WHAT THE TASK REQUIRES
Report how many lines of these entries hold the string "bajar"; reply with the number alone.

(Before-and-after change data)
----------------

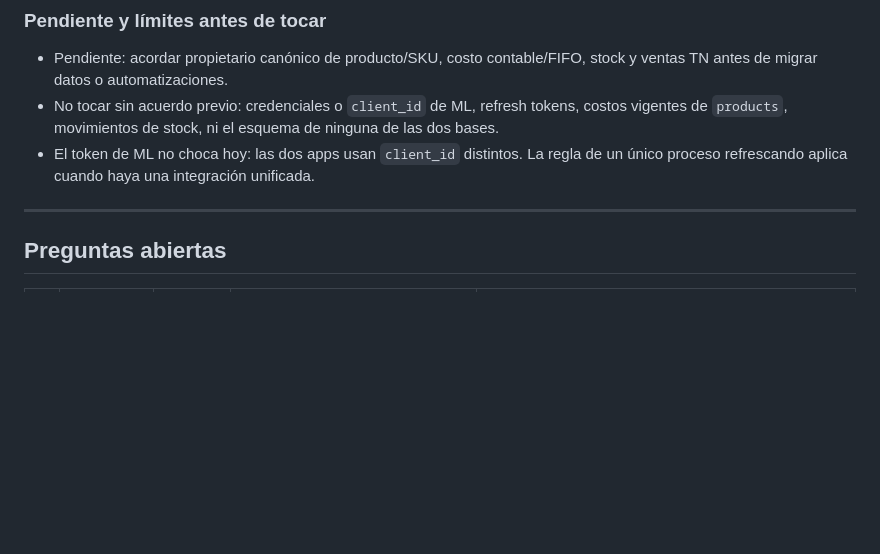
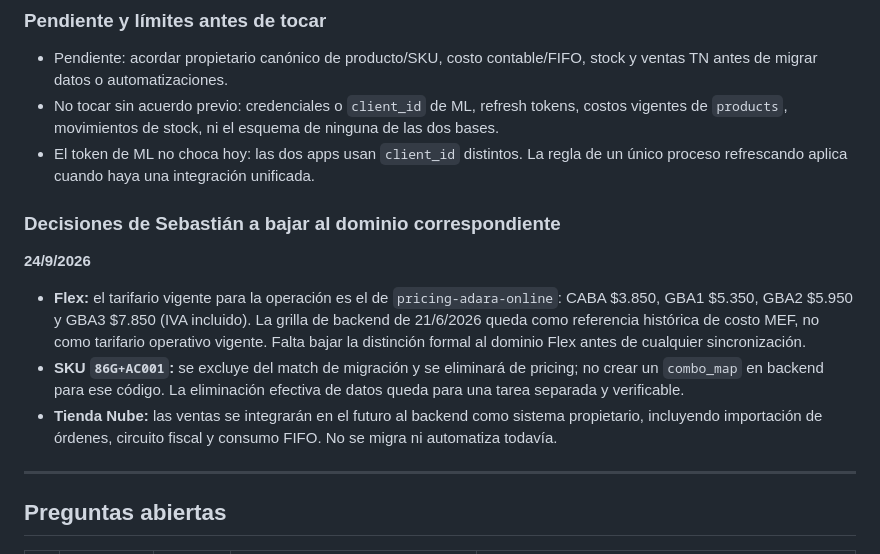
Before and after one commit to ADARAGROUP-Creator/adara-backend, a Markdown page: docs/handoff/CURRENT.md, the part around the change. Rendered like a GitHub page; blank space fills up the shorter version.

Commit message:
handoff: decisiones de Sebastian

```diff
--- a/docs/handoff/CURRENT.md
+++ b/docs/handoff/CURRENT.md
@@ -85,6 +85,14 @@ Canal de trabajo entre **Claude** (Claude Code, lado de Sebastián) y **Codex**
 - No tocar sin acuerdo previo: credenciales o `client_id` de ML, refresh tokens, costos vigentes de `products`, movimientos de stock, ni el esquema de ninguna de las dos bases.
 - El token de ML no choca hoy: las dos apps usan `client_id` distintos. La regla de un único proceso refrescando aplica cuando haya una integración unificada.
 
+### Decisiones de Sebastián a bajar al dominio correspondiente
+
+**24/9/2026**
+
+- **Flex:** el tarifario vigente para la operación es el de `pricing-adara-online`: CABA $3.850, GBA1 $5.350, GBA2 $5.950 y GBA3 $7.850 (IVA incluido). La grilla de backend de 21/6/2026 queda como referencia histórica de costo MEF, no como tarifario operativo vigente. Falta bajar la distinción formal al dominio Flex antes de cualquier sincronización.
+- **SKU `86G+AC001`:** se excluye del match de migración y se eliminará de pricing; no crear un `combo_map` en backend para ese código. La eliminación efectiva de datos queda para una tarea separada y verificable.
+- **Tienda Nube:** las ventas se integrarán en el futuro al backend como sistema propietario, incluyendo importación de órdenes, circuito fiscal y consumo FIFO. No se migra ni automatiza todavía.
+
 ---
 
 ## Preguntas abiertas
```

----------------

OUTPUT
2